Work to be completed -
Wherever "offline" appears in a line of the listing, report that line.

===== Recorded information

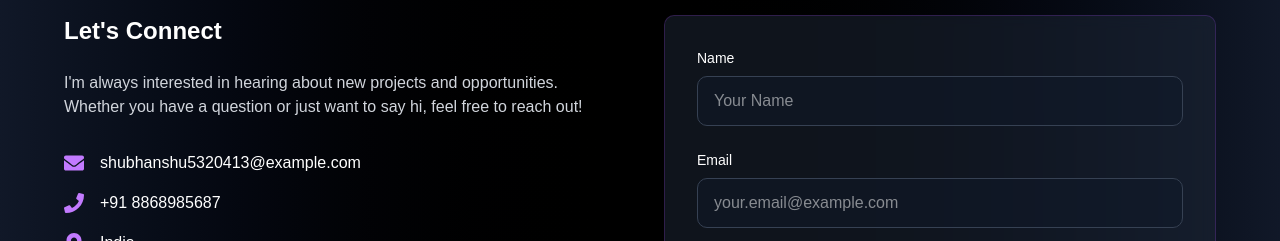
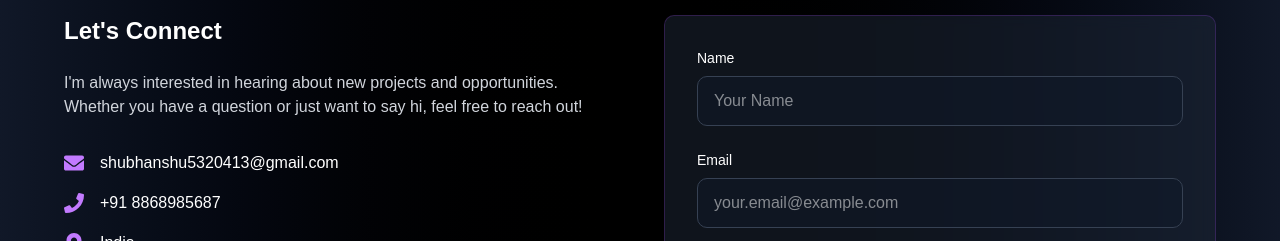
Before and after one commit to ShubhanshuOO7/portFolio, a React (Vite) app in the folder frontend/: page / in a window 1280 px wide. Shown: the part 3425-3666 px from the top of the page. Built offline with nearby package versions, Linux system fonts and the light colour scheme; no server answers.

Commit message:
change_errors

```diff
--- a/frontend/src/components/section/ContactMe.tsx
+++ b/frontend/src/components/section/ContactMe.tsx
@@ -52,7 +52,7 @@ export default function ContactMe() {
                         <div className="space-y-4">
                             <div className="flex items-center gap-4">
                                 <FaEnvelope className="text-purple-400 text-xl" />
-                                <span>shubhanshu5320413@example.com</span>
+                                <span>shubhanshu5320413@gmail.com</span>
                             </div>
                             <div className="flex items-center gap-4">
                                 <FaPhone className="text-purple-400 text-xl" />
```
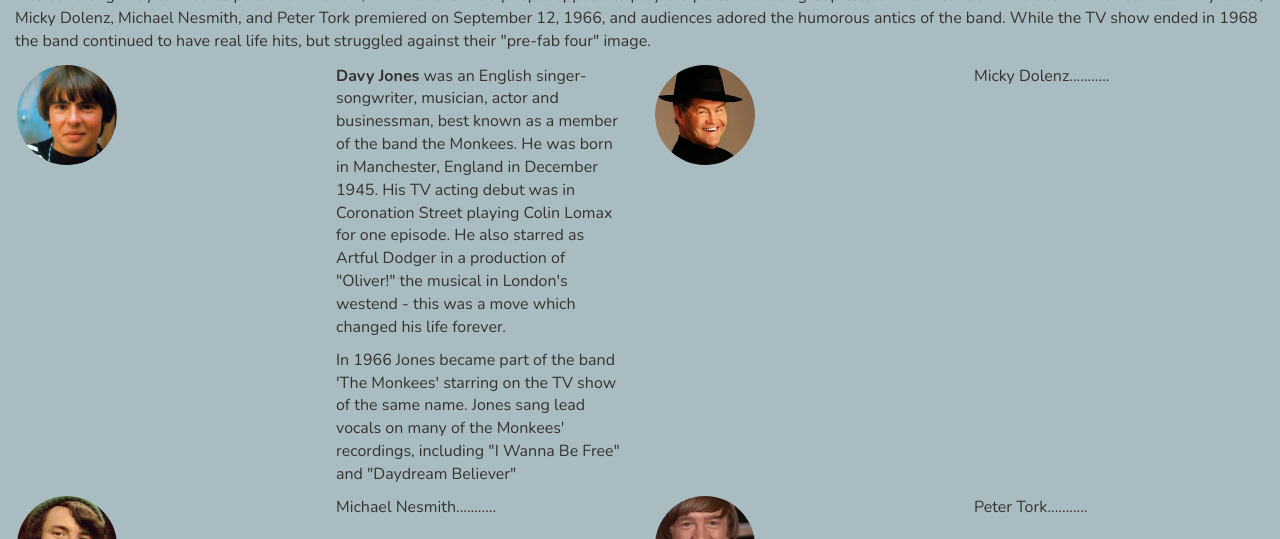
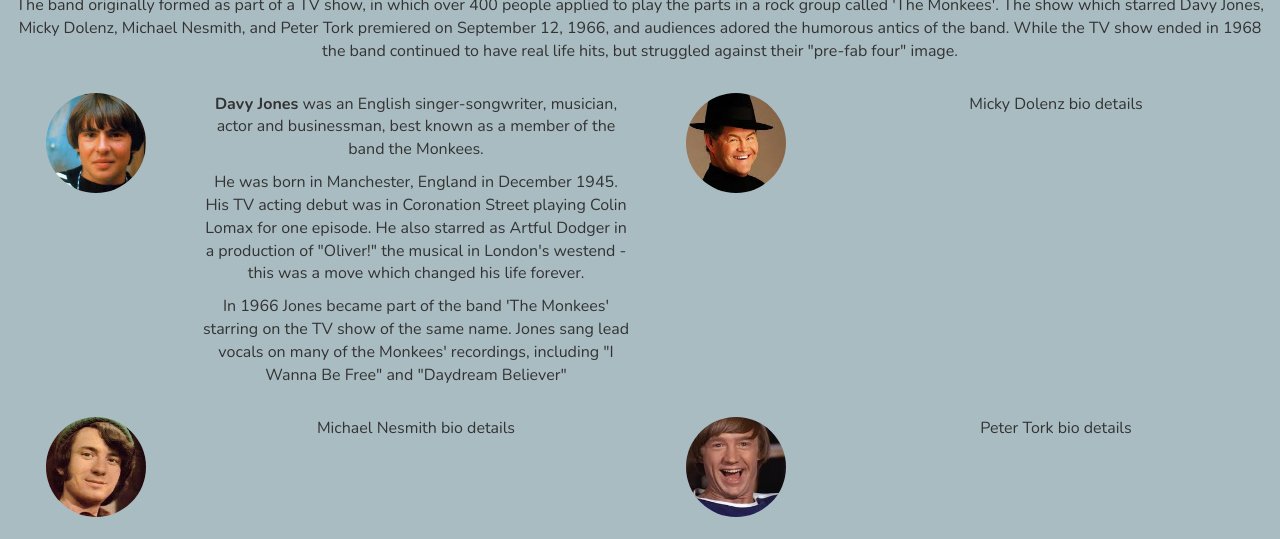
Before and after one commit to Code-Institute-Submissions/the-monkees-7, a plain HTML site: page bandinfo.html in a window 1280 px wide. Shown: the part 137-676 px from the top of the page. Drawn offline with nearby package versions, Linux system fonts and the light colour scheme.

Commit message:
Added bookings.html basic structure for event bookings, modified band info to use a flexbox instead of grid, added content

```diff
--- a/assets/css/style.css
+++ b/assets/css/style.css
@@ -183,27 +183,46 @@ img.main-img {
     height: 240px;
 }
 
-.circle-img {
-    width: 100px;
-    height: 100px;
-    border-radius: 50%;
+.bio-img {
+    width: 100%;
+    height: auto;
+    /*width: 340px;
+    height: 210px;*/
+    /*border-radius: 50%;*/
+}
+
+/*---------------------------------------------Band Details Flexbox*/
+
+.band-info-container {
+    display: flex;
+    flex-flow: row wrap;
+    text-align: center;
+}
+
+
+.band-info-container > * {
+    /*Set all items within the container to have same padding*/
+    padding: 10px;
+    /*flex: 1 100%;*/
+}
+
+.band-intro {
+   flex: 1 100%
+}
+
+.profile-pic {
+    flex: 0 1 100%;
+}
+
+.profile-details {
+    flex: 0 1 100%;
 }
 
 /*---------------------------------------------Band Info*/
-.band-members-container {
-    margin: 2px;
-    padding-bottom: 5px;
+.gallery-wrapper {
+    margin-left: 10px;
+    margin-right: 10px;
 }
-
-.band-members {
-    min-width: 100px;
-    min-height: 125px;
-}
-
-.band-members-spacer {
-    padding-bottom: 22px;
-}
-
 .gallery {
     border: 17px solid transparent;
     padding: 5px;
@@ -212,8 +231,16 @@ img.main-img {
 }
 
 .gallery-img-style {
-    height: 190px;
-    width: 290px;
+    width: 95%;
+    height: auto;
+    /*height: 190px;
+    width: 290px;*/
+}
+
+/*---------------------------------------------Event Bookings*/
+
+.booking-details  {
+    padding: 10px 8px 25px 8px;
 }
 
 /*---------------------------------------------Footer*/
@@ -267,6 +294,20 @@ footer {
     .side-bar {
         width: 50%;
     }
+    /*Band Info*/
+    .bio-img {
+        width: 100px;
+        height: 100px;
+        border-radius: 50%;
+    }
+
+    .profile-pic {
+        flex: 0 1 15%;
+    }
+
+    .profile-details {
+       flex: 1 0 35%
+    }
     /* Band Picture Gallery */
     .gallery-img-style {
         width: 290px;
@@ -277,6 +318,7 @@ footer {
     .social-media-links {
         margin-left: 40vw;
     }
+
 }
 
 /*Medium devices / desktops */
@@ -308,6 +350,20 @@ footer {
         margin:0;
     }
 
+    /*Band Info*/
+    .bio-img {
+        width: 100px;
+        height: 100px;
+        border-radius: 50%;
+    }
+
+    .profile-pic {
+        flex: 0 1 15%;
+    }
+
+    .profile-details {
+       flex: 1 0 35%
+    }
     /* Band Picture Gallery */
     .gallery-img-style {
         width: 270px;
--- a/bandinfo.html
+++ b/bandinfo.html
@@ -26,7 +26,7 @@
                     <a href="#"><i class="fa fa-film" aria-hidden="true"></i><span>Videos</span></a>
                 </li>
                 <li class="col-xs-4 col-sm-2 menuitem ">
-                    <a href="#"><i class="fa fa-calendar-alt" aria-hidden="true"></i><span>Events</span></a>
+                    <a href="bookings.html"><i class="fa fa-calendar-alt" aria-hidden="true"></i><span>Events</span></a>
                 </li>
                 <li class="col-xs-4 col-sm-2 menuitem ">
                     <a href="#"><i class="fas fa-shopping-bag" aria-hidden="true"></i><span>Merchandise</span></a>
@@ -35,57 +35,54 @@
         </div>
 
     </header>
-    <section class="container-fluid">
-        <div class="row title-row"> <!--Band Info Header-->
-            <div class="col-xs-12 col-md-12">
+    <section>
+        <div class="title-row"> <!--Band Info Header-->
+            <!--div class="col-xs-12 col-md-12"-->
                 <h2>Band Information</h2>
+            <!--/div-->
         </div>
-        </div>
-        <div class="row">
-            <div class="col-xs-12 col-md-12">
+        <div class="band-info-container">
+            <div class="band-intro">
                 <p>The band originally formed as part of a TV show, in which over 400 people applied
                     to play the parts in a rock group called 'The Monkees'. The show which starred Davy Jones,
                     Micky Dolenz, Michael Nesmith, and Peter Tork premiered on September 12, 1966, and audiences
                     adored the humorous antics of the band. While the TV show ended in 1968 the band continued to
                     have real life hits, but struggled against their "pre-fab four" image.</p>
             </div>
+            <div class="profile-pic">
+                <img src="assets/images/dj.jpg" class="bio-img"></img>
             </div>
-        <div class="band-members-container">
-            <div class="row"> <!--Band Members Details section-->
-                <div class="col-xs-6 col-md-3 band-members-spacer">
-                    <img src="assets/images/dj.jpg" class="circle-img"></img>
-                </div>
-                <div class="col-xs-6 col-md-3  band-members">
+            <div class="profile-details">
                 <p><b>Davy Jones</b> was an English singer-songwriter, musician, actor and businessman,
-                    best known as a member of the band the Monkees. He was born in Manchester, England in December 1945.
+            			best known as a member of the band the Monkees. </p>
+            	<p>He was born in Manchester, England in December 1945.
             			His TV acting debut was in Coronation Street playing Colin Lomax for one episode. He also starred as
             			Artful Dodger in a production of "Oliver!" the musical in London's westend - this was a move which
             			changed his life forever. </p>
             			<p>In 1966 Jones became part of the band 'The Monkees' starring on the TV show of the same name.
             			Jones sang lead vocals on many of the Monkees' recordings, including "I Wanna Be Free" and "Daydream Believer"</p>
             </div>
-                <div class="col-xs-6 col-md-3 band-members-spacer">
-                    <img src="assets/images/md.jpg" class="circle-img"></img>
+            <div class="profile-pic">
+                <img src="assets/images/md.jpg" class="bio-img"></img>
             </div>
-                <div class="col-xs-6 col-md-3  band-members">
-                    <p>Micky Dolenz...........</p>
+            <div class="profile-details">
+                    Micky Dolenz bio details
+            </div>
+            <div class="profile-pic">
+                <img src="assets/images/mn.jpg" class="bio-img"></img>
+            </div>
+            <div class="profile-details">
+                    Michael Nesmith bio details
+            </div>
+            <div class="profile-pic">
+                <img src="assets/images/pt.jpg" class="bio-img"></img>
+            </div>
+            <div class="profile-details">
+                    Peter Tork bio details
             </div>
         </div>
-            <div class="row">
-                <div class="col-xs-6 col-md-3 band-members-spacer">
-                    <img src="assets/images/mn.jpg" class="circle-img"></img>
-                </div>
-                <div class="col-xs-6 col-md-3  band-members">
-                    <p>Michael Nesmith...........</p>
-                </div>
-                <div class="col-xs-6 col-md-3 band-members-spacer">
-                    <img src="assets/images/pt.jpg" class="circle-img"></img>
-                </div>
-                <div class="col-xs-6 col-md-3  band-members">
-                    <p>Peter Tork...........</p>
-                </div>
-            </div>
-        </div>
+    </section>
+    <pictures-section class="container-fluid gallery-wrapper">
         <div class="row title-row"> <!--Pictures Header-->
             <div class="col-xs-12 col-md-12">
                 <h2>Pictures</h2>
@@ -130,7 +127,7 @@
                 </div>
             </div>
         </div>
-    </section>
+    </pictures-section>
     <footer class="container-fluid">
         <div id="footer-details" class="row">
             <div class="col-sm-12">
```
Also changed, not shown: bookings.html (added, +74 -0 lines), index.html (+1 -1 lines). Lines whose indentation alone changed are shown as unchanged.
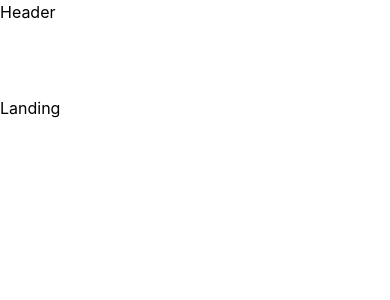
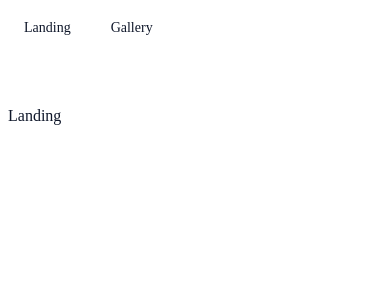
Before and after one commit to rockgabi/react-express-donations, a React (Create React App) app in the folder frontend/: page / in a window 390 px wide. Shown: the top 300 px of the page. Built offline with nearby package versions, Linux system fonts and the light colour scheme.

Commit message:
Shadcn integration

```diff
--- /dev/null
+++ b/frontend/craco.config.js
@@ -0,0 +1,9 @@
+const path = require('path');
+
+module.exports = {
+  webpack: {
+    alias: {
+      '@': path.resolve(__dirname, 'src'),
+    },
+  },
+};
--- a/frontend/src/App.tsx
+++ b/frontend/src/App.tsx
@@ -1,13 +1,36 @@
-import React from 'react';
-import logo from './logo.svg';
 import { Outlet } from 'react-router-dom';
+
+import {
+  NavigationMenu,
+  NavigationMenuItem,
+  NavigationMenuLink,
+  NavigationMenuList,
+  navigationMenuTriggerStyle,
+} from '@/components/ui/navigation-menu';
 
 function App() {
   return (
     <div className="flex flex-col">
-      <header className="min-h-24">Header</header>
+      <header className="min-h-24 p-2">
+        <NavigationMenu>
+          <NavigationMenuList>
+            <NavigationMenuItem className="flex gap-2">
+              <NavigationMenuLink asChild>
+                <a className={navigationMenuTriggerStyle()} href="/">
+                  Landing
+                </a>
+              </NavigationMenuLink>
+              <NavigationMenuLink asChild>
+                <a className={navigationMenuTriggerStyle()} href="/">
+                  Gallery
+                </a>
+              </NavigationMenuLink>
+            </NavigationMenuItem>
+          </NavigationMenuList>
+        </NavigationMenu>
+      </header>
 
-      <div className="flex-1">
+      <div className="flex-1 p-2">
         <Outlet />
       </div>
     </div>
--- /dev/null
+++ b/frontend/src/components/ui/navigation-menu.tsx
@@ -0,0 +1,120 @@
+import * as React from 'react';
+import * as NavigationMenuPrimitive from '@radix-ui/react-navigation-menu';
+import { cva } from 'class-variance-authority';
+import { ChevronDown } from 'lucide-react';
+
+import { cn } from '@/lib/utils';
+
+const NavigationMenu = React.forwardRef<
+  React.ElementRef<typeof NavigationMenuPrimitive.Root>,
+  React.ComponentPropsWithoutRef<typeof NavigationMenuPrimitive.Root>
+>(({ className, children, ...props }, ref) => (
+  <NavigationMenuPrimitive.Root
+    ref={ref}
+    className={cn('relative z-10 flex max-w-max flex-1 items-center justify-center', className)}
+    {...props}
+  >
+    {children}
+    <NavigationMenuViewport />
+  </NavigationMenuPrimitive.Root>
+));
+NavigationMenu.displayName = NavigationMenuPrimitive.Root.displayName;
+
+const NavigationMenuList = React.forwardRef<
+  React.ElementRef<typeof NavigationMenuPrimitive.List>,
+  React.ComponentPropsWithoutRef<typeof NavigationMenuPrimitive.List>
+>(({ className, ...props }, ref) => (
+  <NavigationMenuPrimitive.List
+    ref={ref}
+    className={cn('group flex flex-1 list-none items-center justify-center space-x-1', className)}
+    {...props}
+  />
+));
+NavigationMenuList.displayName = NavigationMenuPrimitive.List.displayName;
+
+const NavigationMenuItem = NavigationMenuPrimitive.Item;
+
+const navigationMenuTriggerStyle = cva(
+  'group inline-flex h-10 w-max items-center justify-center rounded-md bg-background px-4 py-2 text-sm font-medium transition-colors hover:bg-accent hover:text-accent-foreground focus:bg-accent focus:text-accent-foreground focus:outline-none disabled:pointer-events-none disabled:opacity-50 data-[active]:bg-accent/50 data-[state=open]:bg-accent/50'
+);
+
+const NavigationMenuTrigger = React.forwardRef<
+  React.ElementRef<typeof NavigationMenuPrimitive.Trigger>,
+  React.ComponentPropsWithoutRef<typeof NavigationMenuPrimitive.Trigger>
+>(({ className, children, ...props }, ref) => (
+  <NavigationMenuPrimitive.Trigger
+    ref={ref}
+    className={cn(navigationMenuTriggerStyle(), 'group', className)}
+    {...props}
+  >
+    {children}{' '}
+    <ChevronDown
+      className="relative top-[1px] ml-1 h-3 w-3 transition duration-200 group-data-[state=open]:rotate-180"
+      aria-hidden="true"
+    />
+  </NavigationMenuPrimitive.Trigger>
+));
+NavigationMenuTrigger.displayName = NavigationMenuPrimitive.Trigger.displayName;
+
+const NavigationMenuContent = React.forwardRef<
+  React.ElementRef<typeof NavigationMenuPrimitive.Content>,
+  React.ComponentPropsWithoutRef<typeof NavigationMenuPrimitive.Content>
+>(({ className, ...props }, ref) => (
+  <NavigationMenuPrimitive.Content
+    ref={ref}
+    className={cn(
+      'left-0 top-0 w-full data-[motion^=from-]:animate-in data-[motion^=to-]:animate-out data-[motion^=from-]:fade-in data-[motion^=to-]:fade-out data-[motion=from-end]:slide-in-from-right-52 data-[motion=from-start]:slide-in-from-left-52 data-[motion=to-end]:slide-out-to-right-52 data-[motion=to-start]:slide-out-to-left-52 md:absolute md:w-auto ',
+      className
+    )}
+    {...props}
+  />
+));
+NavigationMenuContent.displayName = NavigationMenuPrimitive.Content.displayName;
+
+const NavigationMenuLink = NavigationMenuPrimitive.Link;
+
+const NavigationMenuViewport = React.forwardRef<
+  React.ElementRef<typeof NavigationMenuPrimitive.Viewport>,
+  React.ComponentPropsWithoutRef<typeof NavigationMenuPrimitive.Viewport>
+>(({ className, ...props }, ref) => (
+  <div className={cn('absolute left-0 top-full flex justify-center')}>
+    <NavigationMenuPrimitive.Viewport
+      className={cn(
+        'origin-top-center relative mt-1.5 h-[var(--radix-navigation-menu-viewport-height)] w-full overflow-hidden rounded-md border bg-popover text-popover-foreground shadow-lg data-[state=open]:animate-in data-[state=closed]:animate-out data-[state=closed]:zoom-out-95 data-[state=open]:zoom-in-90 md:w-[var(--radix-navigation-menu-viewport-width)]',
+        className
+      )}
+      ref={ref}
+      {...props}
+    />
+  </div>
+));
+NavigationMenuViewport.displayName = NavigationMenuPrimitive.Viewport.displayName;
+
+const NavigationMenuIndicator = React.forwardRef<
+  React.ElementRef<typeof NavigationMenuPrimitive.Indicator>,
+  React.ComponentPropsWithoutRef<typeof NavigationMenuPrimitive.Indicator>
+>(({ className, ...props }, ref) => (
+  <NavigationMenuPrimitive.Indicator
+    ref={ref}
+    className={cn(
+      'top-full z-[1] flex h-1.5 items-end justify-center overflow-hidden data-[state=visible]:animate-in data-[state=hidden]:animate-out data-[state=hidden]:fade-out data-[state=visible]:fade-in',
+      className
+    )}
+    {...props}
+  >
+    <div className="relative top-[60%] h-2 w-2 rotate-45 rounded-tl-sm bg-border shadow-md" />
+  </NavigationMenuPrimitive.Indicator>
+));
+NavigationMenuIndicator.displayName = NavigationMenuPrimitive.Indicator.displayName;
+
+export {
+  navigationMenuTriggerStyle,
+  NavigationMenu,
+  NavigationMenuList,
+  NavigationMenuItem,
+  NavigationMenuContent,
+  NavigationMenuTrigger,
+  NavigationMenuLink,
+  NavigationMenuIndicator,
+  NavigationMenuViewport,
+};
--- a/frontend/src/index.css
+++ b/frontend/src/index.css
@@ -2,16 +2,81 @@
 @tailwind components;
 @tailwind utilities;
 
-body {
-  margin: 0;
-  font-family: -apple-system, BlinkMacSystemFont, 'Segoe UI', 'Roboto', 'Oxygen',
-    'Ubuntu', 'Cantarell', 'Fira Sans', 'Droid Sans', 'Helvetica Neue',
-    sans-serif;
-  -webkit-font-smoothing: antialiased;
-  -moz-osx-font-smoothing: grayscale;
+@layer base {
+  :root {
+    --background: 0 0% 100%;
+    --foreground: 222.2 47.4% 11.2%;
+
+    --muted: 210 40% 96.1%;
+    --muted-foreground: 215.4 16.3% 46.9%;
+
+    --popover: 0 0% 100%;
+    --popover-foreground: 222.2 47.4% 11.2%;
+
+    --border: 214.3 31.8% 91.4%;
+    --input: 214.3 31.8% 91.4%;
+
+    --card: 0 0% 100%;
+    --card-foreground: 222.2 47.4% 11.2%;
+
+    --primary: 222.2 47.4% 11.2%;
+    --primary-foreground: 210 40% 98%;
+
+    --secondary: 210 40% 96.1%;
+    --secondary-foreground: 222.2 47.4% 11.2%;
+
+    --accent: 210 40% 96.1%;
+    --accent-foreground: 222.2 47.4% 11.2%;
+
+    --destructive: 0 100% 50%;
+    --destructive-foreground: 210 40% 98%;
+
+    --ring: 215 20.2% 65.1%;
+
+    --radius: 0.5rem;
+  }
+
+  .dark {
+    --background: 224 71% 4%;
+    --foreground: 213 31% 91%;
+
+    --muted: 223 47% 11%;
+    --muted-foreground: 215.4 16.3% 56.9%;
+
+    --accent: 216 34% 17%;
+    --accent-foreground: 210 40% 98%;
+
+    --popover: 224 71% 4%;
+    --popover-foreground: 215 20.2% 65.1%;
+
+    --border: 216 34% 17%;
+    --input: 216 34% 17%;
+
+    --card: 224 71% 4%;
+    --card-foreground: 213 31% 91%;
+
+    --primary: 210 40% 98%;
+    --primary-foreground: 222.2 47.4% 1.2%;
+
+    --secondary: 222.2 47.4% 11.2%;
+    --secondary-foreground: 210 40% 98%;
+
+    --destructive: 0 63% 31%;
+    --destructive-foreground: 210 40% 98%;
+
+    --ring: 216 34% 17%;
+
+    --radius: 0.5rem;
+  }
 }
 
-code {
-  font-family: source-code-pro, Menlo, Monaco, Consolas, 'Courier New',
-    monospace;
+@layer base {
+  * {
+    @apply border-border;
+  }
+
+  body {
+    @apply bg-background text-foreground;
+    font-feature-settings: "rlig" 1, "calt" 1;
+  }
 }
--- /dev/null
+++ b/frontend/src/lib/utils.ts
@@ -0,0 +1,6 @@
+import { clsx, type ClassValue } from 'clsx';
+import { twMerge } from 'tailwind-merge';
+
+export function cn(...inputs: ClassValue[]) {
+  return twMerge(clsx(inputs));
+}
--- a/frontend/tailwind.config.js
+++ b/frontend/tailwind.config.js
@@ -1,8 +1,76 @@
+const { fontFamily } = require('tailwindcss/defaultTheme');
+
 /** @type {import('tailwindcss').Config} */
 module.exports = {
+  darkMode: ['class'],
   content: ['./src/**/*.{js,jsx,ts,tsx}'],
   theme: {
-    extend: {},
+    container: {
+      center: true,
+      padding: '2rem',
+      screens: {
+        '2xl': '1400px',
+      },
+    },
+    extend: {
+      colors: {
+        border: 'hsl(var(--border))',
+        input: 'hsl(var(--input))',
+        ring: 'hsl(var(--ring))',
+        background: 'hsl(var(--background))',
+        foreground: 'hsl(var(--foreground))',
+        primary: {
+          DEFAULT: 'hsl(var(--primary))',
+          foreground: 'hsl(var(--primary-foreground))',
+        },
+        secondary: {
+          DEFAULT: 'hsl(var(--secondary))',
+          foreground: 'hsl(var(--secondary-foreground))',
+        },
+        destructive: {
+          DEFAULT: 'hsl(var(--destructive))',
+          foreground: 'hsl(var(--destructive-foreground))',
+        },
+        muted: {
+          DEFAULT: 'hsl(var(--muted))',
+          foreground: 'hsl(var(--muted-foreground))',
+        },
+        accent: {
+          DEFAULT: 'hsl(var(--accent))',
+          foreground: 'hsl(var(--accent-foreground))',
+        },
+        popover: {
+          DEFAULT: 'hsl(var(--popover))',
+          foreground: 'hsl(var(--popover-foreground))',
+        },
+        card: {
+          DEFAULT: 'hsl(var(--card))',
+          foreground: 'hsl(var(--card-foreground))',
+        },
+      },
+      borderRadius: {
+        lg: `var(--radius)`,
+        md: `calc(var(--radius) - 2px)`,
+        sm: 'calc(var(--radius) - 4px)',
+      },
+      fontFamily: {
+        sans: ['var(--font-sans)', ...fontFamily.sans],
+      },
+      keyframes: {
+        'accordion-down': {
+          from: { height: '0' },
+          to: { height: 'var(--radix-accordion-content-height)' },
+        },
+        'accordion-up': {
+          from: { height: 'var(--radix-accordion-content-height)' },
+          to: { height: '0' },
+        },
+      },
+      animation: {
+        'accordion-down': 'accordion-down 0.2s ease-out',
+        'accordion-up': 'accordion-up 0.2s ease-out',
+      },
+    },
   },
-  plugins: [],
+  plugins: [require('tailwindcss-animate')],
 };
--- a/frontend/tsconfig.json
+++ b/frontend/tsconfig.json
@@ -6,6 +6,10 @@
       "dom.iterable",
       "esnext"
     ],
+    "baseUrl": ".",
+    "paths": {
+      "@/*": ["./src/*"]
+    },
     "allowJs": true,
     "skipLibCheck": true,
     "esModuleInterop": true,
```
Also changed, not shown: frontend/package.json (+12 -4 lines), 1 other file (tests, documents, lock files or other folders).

==========

Expected answer -
Before and after one commit to ShubhanshuOO7/portFolio, a React (Vite) app in the folder frontend/: page / in a window 1280 px wide. Shown: the part 3425-3666 px from the top of the page. Built offline with nearby package versions, Linux system fonts and the light colour scheme; no server answers.
Before and after one commit to Code-Institute-Submissions/the-monkees-7, a plain HTML site: page bandinfo.html in a window 1280 px wide. Shown: the part 137-676 px from the top of the page. Drawn offline with nearby package versions, Linux system fonts and the light colour scheme.
Before and after one commit to rockgabi/react-express-donations, a React (Create React App) app in the folder frontend/: page / in a window 390 px wide. Shown: the top 300 px of the page. Built offline with nearby package versions, Linux system fonts and the light colour scheme.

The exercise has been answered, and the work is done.